and Gentlemen
The fact that the scheduling of cannabis happened in 1961 without a lot of scien:fic
knowledge about cannabinoids, does not mean the officials have not been following
these rules ever since. They have and this is their job.
Our job, I believe, is to find bullet-proof ways of doing what we want to be doing: to
become successful in the emerging cannabis industry in the long run.
Name of this lecture is: “Cannabis extracts and pharma-grade cannabinoids: several
legal perspec:ves”
Its main message is: the fact that legal cannabinoids are not scheduled by UN
Conven:ons does not necessarily mean they are not regulated already; especially in
the European perspec:ve. I also believe, our industry is mature enough to allow
calling things their proper names and it can live with it.
In the first part we will discuss the original legal framework sePng rules for our governments. Do keep

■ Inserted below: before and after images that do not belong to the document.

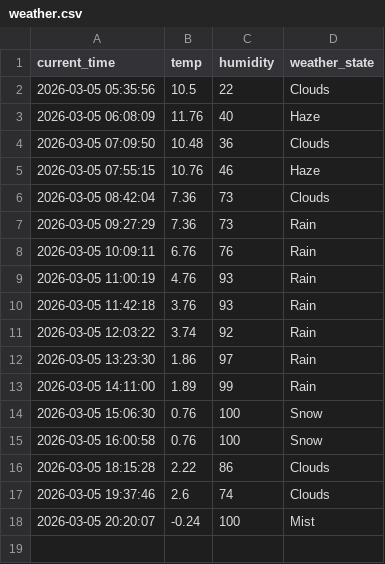
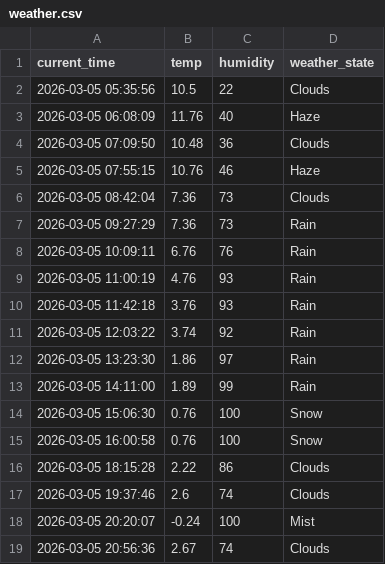
Before and after one commit to SEJINLEE01/weather_5m, a CSV file: weather.csv, drawn as a sheet.

```diff
--- a/weather.csv
+++ b/weather.csv
@@ -18 +18,2 @@ current_time,temp,humidity,weather_state
 2026-03-05 20:20:07,-0.24,100,Mist
+2026-03-05 20:56:36,2.67,74,Clouds
```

in mind many countries went beyond these rules or are not completely in line with them. Also, in EU
there exist only a patchwork of regula:ons addressing hemp extracts and cannabinoids. I strongly
advise you always check with your na:onal authori:es and your lawyers before engaging in any kind
of cannabis enterprise.
General obliga:on of countries is to control the produc:on, manufacture, export, import, and
distribu:on of, trade in, use and possession of scheduled drugs, exclusively to medical and scien:fic
purposes.
UN conven:ons recognize two Categories of substances and four Schedules.
Categories are Narco:c drugs, as defined by a so called Yellow List, and Psychotropic substances, as
defined by the Green List. These lists are published by the Interna:onal Narco:cs Control Board with
last updates in 2017.
Schedules are defined by their abuse poten:al. Schedule I drugs are deemed most dangerous and
without any medicinal value. Schedule II drugs can be prescribed on a specialist prescrip:on, Schedule
Three contains various prepara:ons on regular prescrip:on and Schedule IV defines selected Schedule
I substances with poten:al medicinal and scien:fic research applica:ons le\ to discre:on of individual
countries. This “schedule IV” is a gateway to na:onal medicinal cannabis programs.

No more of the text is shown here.